Saturday, March 26, 2011

What Do Food and Reviews Have in Common?

We don't want anything spoiled.
We won't eat anything that is spoiled.
Why would we buy and read a book where the mystery inside has already been spoiled by a review?

Reviewers - spoilers are to be avoided at all costs.

I've said it before (HERE) and it needs saying again.

A spoiler is a published piece of information that divulges a surprise, such as a plot twist in a book. Sometimes it's even a bit of narrative telling a reader in greater detail what goes on in the story - something a reader should have learned BY reading the book itself, not in a review.

That being said. I'd like to illustrate my point by directing your attention to two reviews. Yes, one of them is mine, but the first one really got my attention and inspired this post.

Link #1 for The Witch and The Wolf

Have you read it? Good. Here's the thing. The site provided the blurb.
That's good. It's what came after that had my eyebrows raising into my hairline. The blurb hints at what Lillian is running from. HINTS! Obviously, the author expects a reader to buy the book and find out the specific details.

Notice how the review reveals all the components - the who of it and the why of it. I don't agree with that at all.

I'm not going to pick on the few typographical errors - that happens.
It's the spoilers that were revealed that truly annoyed me. Even the last sentence mentions a negative when a review should end on a positive tone.

Here's Link #2 for The Witch and The Wolf.

Please compare the two. Does the second give enough to entice a reader without falling into Spoilers? Do you see any retelling of the story leaving a reader with no surprises? Do you see more about how the book affected me and my thoughts versus telling a reader about the story itself?

A review is not telling or re-telling about what you read in the book. It's about sharing what you observed and how it made you feel - what worked for you, what you liked or didn't and what were the author's strong or weak points in her/his writing.

Whereas the first review was verbose in the revealing - I only inferred:

The external conflict explodes onto the scene in a flurry of pomposity and effective annoyance. By that I mean the author did a great job in giving me the willies. I really didn’t like those disgusting villainous and highly inappropriate men and Ms. Schneider did a great job of insuring my distaste.
I've had my say. I've given you two reviews of the same book. Now I'd like to know your opinion. As a reader and/or reviewer, which is more professional and/or respectful? Which is more of a draw? What are the weak points that you see in either review? What do you consider the strong points?

It doesn't matter that the second one is mine. I'm not perfect but I surely can strive for that goal. If you are reading this, then I'm guessing you want the same as me, to write well written reviews.

And please, no spoilers. They are as bad as an all synopsis review.


Anonymous said...

Thanks for this post. Your blog has really helped me refine my reviewing technique. I follow several authors and have noticed their comments on reviews.

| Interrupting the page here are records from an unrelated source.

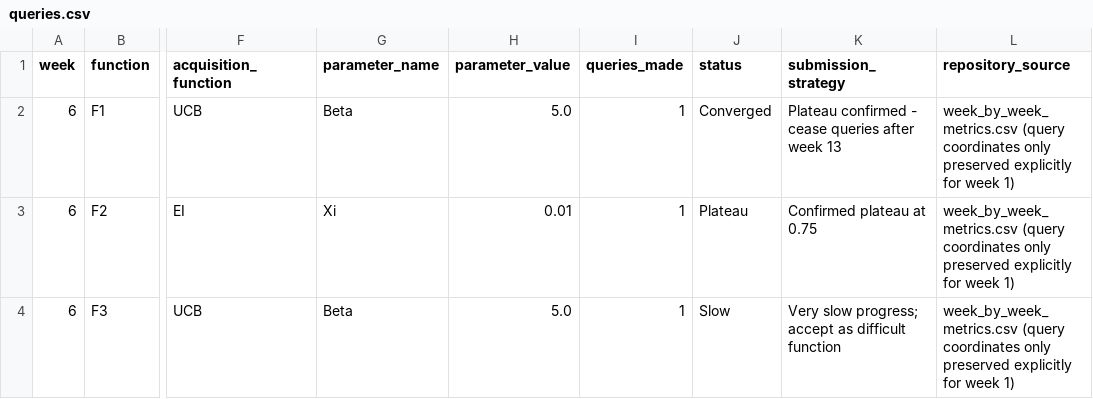
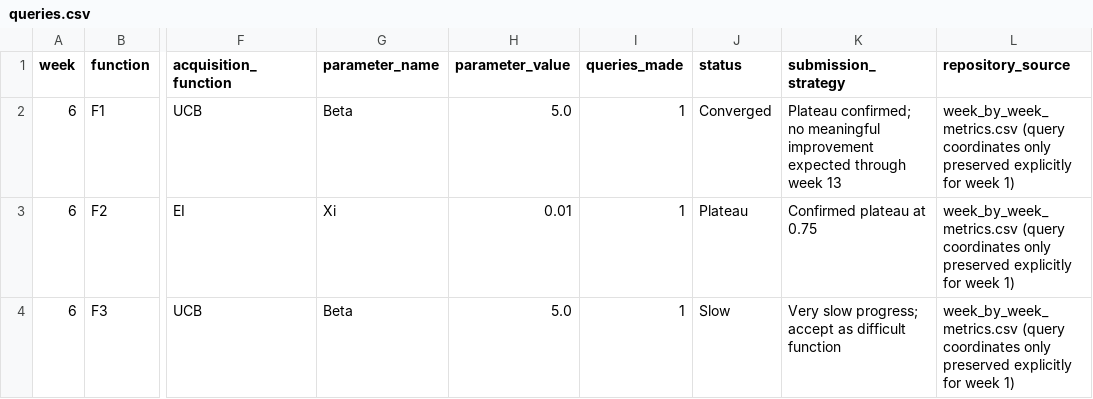
Before and after one commit to CaliforniaT/Tassos308, a CSV file: results/weekly_submissions/week_6/queries.csv, drawn as a sheet; only a part is shown, gaps mark what is left out; the diff names each change by its address in the sheet, - before the commit and + after, or states it on an @@ line.

```diff
--- a/results/weekly_submissions/week_6/queries.csv
+++ b/results/weekly_submissions/week_6/queries.csv
-K2 (submission_strategy): Plateau confirmed - cease queries after week 13
+K2 (submission_strategy): Plateau confirmed; no meaningful improvement expected through week 13
```
Also changed, not shown: results/weekly_submissions/week_6/results.csv, 1 other file.
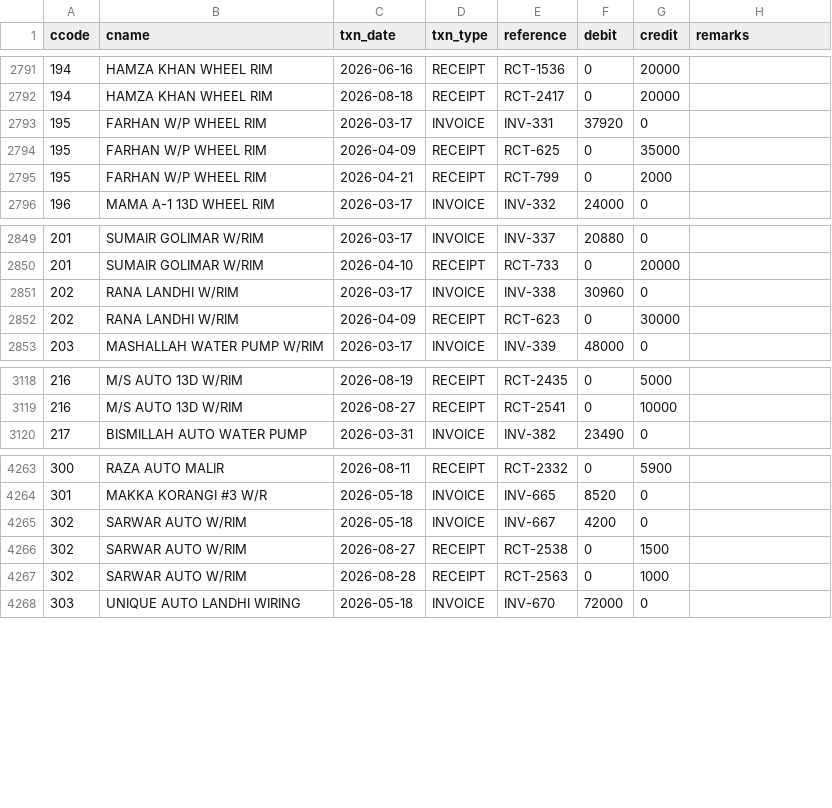
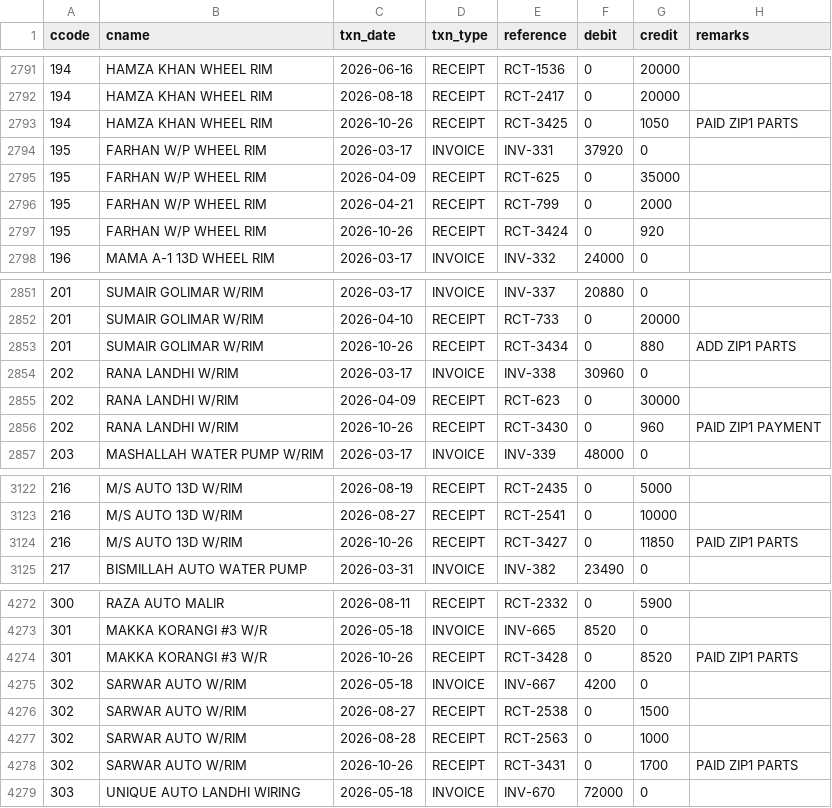
Before and after one commit to ahmedvohrra/zip1_naveed_daily_EXPORT, a CSV file: ledger_all.csv, drawn as a sheet; only a part is shown, gaps mark what is left out; the diff covers the shown part only; the diff names each change by its address in the sheet, - before the commit and + after, or states it on an @@ line.

```diff
--- a/ledger_all.csv
+++ b/ledger_all.csv
+row 2793: 194 | HAMZA KHAN WHEEL RIM | 2026-10-26 | RECEIPT | RCT-3425 | 0 | 1050 | PAID ZIP1 PARTS
+row 2797: 195 | FARHAN W/P WHEEL RIM | 2026-10-26 | RECEIPT | RCT-3424 | 0 | 920
+row 2853: 201 | SUMAIR GOLIMAR W/RIM | 2026-10-26 | RECEIPT | RCT-3434 | 0 | 880 | ADD ZIP1 PARTS
+row 2856: 202 | RANA LANDHI W/RIM | 2026-10-26 | RECEIPT | RCT-3430 | 0 | 960 | PAID ZIP1 PAYMENT
+row 3124: 216 | M/S AUTO 13D W/RIM | 2026-10-26 | RECEIPT | RCT-3427 | 0 | 11850 | PAID ZIP1 PARTS
+row 4274: 301 | MAKKA KORANGI #3 W/R | 2026-10-26 | RECEIPT | RCT-3428 | 0 | 8520 | PAID ZIP1 PARTS
+row 4278: 302 | SARWAR AUTO W/RIM | 2026-10-26 | RECEIPT | RCT-3431 | 0 | 1700 | PAID ZIP1 PARTS
```
Also changed, not shown: 7 added rows elsewhere in this file, customers.csv, invoice_lines.csv, 5 other files.
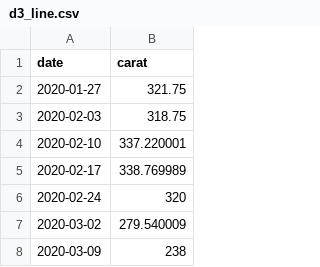
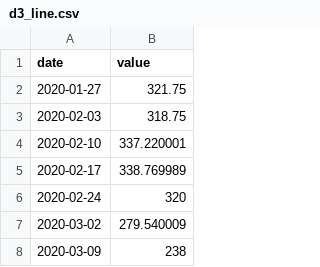
Before and after one commit to aioverg/react-frame, a CSV file: public/data/d3_line.csv, drawn as a sheet; only a part is shown.

```diff
--- a/public/data/d3_line.csv
+++ b/public/data/d3_line.csv
@@ -1,2 +1,2 @@
-date,carat
+date,value
 2020-01-27,321.75
```
Also changed, not shown: public/data/d3_bar.csv, 14 other files.
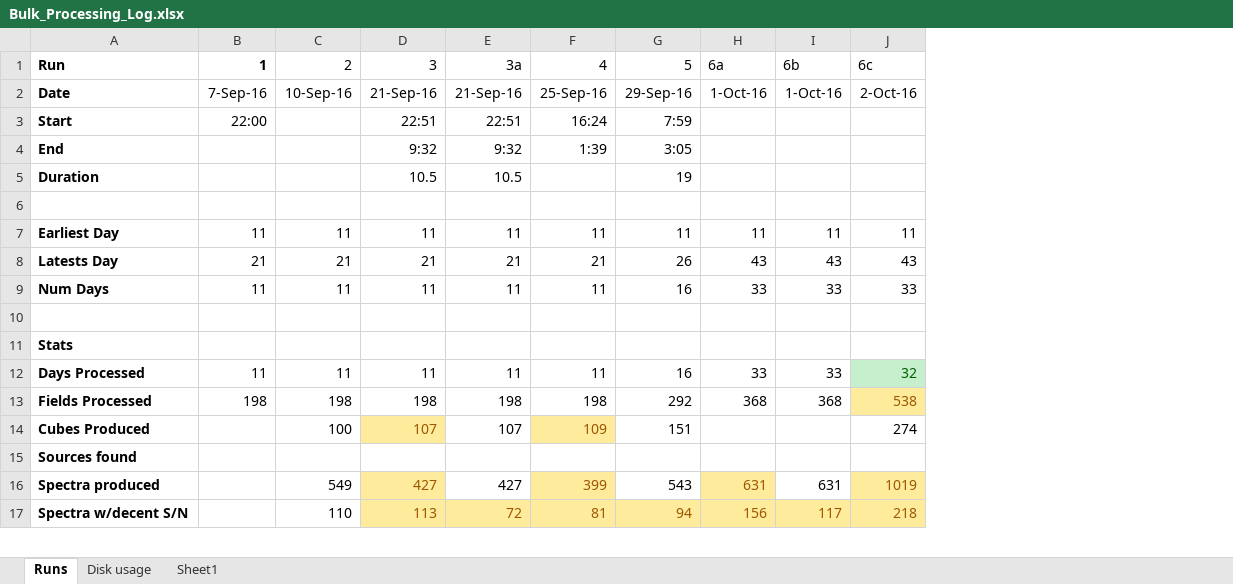
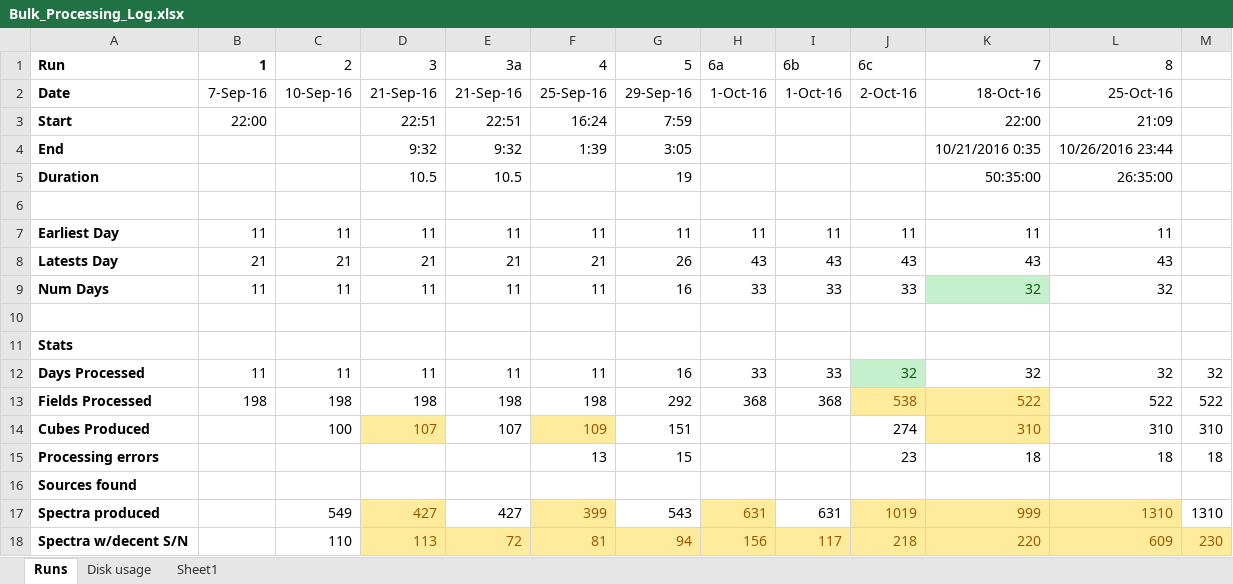
Before and after one commit to jd-au/magmo-HI, an Excel workbook: Bulk_Processing_Log.xlsx, sheet Runs, drawn as a sheet; only a part is shown; values as stored, in another font and other column widths than the file's, no borders; the diff names each change by its address in the sheet, - before the commit and + after, or states it on an @@ line.

```diff
--- a/Bulk_Processing_Log.xlsx (sheet Runs)
+++ b/Bulk_Processing_Log.xlsx (sheet Runs)
+column K, rows 1-14: 7 | 18-Oct-16 | 22:00 | 10/21/2016 0:35 | 50:35:00 |  | 11 | 43 | 32 |  |  | 32 | 522 | 310; rows 17-18: 999 | 220
+column L, rows 1-14: 8 | 25-Oct-16 | 21:09 | 10/26/2016 23:44 | 26:35:00 |  | 11 | 43 | 32 |  |  | 32 | 522 | 310; rows 17-18: 1310 | 609
+column M, rows 12-14: 32 | 522 | 310; rows 17-18: 1310 | 230
+row 15: Processing errors |  |  |  |  | 13 | 15 |  |  | 23 | 18 | 18 | 18
```
Also changed, not shown: formulas that keep their value, 2 other files.
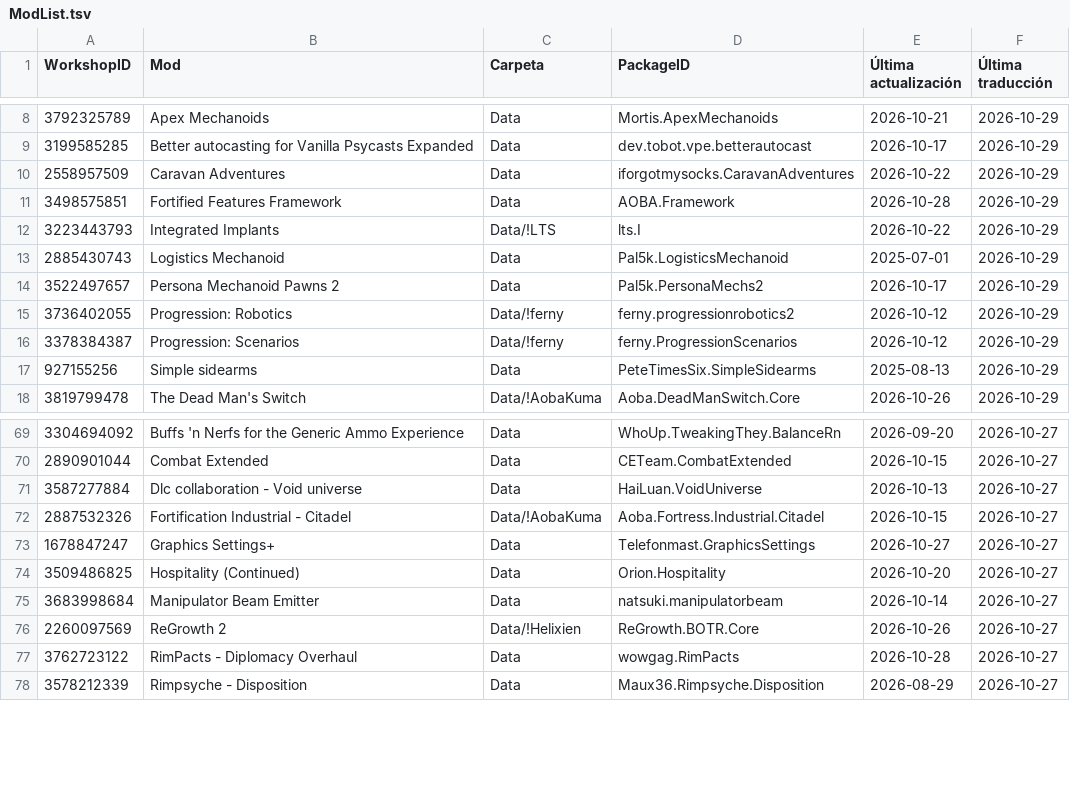
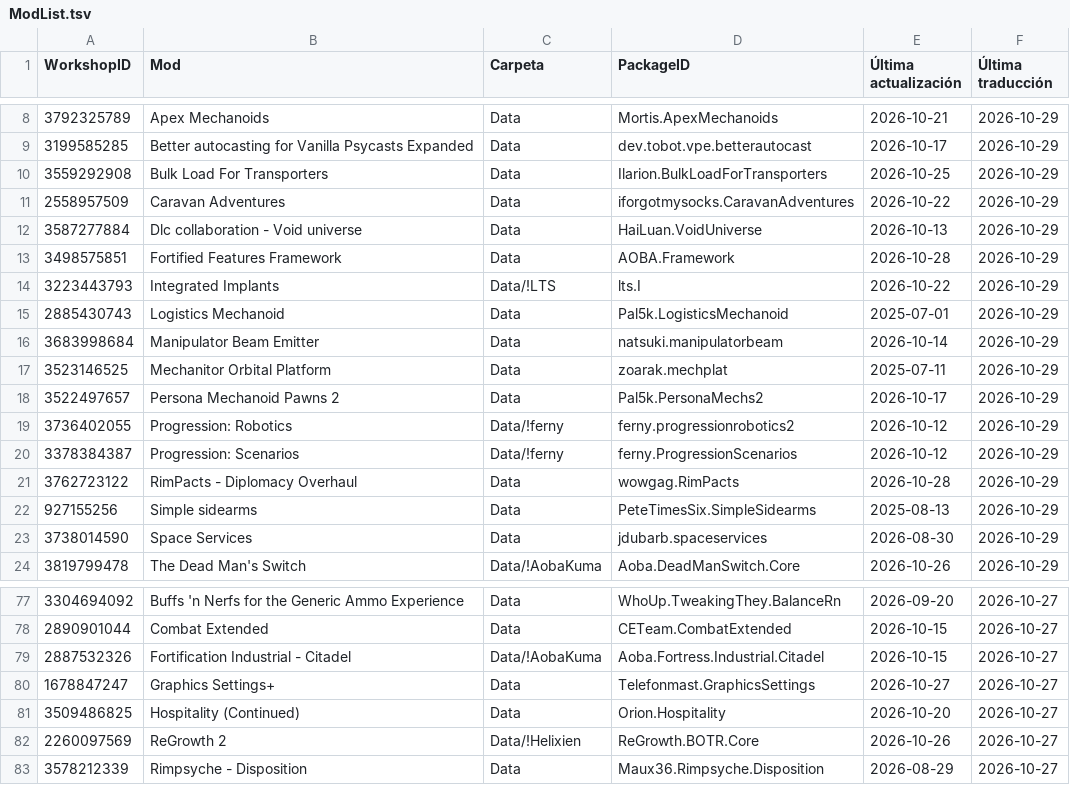
Before and after one commit to LordMordelon/RML, a TSV file: ModList.tsv, drawn as a sheet; only a part is shown, gaps mark what is left out; removed rows and columns are numbered as before the commit, all else as after; the diff covers the shown part only; the diff names each change by its address in the sheet, - before the commit and + after, or states it on an @@ line.

```diff
--- a/ModList.tsv
+++ b/ModList.tsv
+row 10: 3559292908 | Bulk Load For Transporters | Data | Ilarion.BulkLoadForTransporters | 2026-10-25 | 2026-10-29
+row 12: 3587277884 | Dlc collaboration - Void universe | Data | HaiLuan.VoidUniverse | 2026-10-13 | 2026-10-29
+row 16: 3683998684 | Manipulator Beam Emitter | Data | natsuki.manipulatorbeam | 2026-10-14 | 2026-10-29
+row 17: 3523146525 | Mechanitor Orbital Platform | Data | zoarak.mechplat | 2025-07-11 | 2026-10-29
+row 21: 3762723122 | RimPacts - Diplomacy Overhaul | Data | wowgag.RimPacts | 2026-10-28 | 2026-10-29
+row 23: 3738014590 | Space Services | Data | jdubarb.spaceservices | 2026-08-30 | 2026-10-29
-row 71: 3587277884 | Dlc collaboration - Void universe | Data | HaiLuan.VoidUniverse | 2026-10-13 | 2026-10-27
-row 75: 3683998684 | Manipulator Beam Emitter | Data | natsuki.manipulatorbeam | 2026-10-14 | 2026-10-27
-row 77: 3762723122 | RimPacts - Diplomacy Overhaul | Data | wowgag.RimPacts | 2026-10-28 | 2026-10-27
```
Also changed, not shown: 2 added rows and 5 removed rows elsewhere in this file, 1 other file.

Recently one said "...why don't they just post a book report and call it a review....and you wonder why I'm going crazy!" That kind of says it all. Keep up the good work, you've got a new fan.

Xeranthemum said...

Thank YOU, Anonymous, for stopping by and letting me know that I'm on the right track. I wish the author that had that unfortunate experience would see this blog and know that there IS hope out there.

And good luck with your reviewing. If there is ever anything you'd like discussed or explored here, just drop me a note.
All the best to you!

Nancy G said...

I have some good friends who review and are always asking for advice or just wondering if they are doing it right-I have been recommending your blog, because you always deal with important reviewing issues in an honest and timely manner. Thanks.